To overcome the intrinsic challenges of reliably generating heralded photons, the team has demonstrated a “time-multiplexing” scheme. A heralded single-photon source is periodically excited by a number of laser pulses. Each pulse defines one “time bin,” each of which could hold a pair of photons. Although the success probability in each excitation event is low, the repeated excitations can produce single photons with a much higher likelihood. The heralded photons reveal which time bins contain a photon. The team developed an optical quantum memory to store the heralded photons for an arbitrary number of cycles. Using this, photons initially produced in any of the possible time bins can be delayed and emitted at a pre-fixed time. Thus, the presence probability of a single photon at the pre-fixed time can be temporally multiplexed and largely enhanced.
Kaneda explains, “The key challenge of our experiment was optical loss; loss in the quantum memory is particularly detrimental for large-scale multiplexing. Therefore, our multiplexing scheme needs to be implemented with very low-loss components. Although solid-state and atomic quantum memories have been intensively studied in recent years, their large insertion loss can almost immediately eliminate photons, and their narrow bandwidth requirements can only store very long optical pulses.
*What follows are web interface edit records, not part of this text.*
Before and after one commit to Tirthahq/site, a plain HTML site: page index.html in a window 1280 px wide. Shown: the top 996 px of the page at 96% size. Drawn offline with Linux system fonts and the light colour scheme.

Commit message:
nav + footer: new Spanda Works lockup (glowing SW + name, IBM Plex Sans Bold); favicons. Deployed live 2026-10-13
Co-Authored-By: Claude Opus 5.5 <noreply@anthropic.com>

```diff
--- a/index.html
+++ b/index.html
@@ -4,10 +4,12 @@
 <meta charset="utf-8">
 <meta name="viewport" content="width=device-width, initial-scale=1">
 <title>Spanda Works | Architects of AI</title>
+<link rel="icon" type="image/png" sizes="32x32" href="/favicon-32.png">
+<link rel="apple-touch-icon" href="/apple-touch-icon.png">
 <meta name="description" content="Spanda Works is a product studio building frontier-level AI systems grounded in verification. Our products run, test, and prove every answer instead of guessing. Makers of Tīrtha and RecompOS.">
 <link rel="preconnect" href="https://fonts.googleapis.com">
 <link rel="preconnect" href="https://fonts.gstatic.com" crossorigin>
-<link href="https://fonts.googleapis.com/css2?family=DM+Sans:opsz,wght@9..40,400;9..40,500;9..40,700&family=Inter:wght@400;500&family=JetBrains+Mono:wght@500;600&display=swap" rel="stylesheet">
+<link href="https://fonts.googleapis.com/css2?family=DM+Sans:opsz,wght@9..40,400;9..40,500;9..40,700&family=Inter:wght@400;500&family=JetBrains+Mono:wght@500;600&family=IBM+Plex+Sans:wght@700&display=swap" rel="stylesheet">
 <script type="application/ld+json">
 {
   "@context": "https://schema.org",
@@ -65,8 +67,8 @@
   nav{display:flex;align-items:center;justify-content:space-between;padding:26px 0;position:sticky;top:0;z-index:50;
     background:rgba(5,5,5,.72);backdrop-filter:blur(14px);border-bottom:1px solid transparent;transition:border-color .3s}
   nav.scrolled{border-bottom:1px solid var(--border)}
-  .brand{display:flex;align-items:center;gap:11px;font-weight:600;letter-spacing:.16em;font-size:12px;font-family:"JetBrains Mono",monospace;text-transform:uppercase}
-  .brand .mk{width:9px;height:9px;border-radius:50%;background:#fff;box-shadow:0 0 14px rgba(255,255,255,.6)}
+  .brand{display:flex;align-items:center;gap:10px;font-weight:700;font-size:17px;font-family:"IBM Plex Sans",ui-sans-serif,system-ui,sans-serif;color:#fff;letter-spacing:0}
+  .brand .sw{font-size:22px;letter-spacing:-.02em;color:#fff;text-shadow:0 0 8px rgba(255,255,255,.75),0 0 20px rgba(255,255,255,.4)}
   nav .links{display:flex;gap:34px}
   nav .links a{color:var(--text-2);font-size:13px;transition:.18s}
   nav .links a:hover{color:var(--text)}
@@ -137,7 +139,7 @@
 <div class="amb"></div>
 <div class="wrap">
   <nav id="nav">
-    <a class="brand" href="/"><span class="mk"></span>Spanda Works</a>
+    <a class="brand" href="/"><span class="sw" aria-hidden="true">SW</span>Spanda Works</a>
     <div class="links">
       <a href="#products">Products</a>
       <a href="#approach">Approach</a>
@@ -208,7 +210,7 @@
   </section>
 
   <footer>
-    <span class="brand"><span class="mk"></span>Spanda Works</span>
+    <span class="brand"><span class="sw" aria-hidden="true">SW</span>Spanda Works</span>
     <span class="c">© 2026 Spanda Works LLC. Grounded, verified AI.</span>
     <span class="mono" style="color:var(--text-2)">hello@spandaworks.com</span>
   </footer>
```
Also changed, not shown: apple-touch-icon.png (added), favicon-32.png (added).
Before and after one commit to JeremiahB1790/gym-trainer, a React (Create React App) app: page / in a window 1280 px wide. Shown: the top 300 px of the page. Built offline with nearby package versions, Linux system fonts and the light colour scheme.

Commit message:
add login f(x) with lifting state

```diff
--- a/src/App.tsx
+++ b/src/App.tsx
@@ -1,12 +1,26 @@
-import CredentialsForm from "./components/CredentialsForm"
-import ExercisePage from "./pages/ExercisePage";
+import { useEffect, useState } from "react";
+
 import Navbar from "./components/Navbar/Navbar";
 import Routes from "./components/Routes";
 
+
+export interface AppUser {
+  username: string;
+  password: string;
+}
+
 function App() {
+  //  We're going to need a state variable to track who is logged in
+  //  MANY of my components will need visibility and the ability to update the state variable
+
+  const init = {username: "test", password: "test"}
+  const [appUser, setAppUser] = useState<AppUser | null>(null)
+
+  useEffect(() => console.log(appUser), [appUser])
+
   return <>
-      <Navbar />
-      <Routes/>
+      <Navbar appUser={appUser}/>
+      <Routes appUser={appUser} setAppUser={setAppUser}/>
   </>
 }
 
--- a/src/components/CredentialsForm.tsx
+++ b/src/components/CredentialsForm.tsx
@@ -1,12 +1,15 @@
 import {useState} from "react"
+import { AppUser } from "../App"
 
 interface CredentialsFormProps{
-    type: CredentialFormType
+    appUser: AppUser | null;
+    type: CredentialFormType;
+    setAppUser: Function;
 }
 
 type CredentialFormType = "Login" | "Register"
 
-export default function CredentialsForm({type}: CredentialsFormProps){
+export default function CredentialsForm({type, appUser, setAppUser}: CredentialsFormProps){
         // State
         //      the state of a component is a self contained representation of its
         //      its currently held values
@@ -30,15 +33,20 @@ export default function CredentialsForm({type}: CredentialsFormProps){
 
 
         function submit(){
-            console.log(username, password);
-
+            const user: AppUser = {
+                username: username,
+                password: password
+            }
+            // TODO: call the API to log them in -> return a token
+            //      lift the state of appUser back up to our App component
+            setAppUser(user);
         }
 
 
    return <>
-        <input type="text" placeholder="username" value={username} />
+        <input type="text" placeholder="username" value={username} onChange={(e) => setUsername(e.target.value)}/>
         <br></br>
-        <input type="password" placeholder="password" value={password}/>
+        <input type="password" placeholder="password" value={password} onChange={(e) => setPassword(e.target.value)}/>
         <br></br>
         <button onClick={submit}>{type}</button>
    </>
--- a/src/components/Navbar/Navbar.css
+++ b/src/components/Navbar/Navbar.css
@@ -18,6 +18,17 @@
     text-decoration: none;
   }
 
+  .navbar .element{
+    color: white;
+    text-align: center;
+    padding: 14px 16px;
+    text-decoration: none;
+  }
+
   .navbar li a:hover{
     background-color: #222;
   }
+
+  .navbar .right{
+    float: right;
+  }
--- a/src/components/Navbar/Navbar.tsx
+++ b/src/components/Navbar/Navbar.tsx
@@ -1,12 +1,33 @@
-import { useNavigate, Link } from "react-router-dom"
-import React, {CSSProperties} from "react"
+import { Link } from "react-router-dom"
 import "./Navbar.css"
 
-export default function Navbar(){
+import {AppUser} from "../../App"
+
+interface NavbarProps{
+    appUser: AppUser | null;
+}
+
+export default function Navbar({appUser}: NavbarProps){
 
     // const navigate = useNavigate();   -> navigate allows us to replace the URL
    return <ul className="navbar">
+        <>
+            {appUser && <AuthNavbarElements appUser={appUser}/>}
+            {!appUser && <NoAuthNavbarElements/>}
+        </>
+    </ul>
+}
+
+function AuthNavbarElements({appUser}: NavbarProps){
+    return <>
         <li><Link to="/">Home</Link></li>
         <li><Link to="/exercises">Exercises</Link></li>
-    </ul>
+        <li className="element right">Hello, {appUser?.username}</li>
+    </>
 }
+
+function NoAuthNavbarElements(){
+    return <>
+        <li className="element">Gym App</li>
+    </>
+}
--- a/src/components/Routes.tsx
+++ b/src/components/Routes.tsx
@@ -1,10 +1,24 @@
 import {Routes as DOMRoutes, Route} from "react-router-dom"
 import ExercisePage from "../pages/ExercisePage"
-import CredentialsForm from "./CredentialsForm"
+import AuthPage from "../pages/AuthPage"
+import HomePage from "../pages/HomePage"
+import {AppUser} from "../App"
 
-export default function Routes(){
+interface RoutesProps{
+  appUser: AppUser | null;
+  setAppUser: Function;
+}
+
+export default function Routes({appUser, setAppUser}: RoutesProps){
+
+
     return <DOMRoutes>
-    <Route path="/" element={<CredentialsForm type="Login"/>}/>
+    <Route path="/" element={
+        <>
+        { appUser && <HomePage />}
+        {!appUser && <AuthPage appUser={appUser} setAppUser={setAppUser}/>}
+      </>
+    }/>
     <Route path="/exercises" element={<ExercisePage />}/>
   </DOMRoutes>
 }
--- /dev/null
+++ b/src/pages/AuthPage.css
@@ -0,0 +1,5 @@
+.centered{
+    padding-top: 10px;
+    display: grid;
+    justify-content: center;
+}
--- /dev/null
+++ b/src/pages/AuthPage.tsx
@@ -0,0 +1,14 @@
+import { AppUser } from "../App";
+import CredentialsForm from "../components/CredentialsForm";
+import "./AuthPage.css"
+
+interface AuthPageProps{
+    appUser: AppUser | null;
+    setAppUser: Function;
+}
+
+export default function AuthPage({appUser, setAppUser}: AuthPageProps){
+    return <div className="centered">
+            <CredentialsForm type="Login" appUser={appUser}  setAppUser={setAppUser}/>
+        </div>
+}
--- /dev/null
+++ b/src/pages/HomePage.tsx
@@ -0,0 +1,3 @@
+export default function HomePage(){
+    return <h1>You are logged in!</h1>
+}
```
Our optical-ring-based memory comprising highly transmissive and reflective optics can efficiently delay photons to multiplex several tens of excitation events.”
The team has successfully multiplexed up to 40 sequential excitations of a heralded single-photon source, achieving record generation efficiencies—as high as 67 percent presence probability into a single-mode optical fiber, which is substantially higher than has been achieved with any other approach to date.
“The time-multiplexed source can be further improved, incorporating currently available state-of-the-art optical technologies, including ultra-efficient superconducting single-photon detectors,” comments Kwiat. “Planned upgrades to our time-multiplexed sources would enable us to simultaneously generate 30 to 50 individual photons. While that might sound very small as a number of qubits compared to the number of bits handled by ordinary computers, quantum computation with even such a relatively small number of photons could be comparable or faster than a supercomputer for some types of computations.”
The team’s recent findings were published online in Science Advances on October 4, 2019. The National Science Foundation, the U.S. Army, and the U.S. Navy supported this work. The conclusions presented are those of the researchers and not necessarily those of the funding agencies.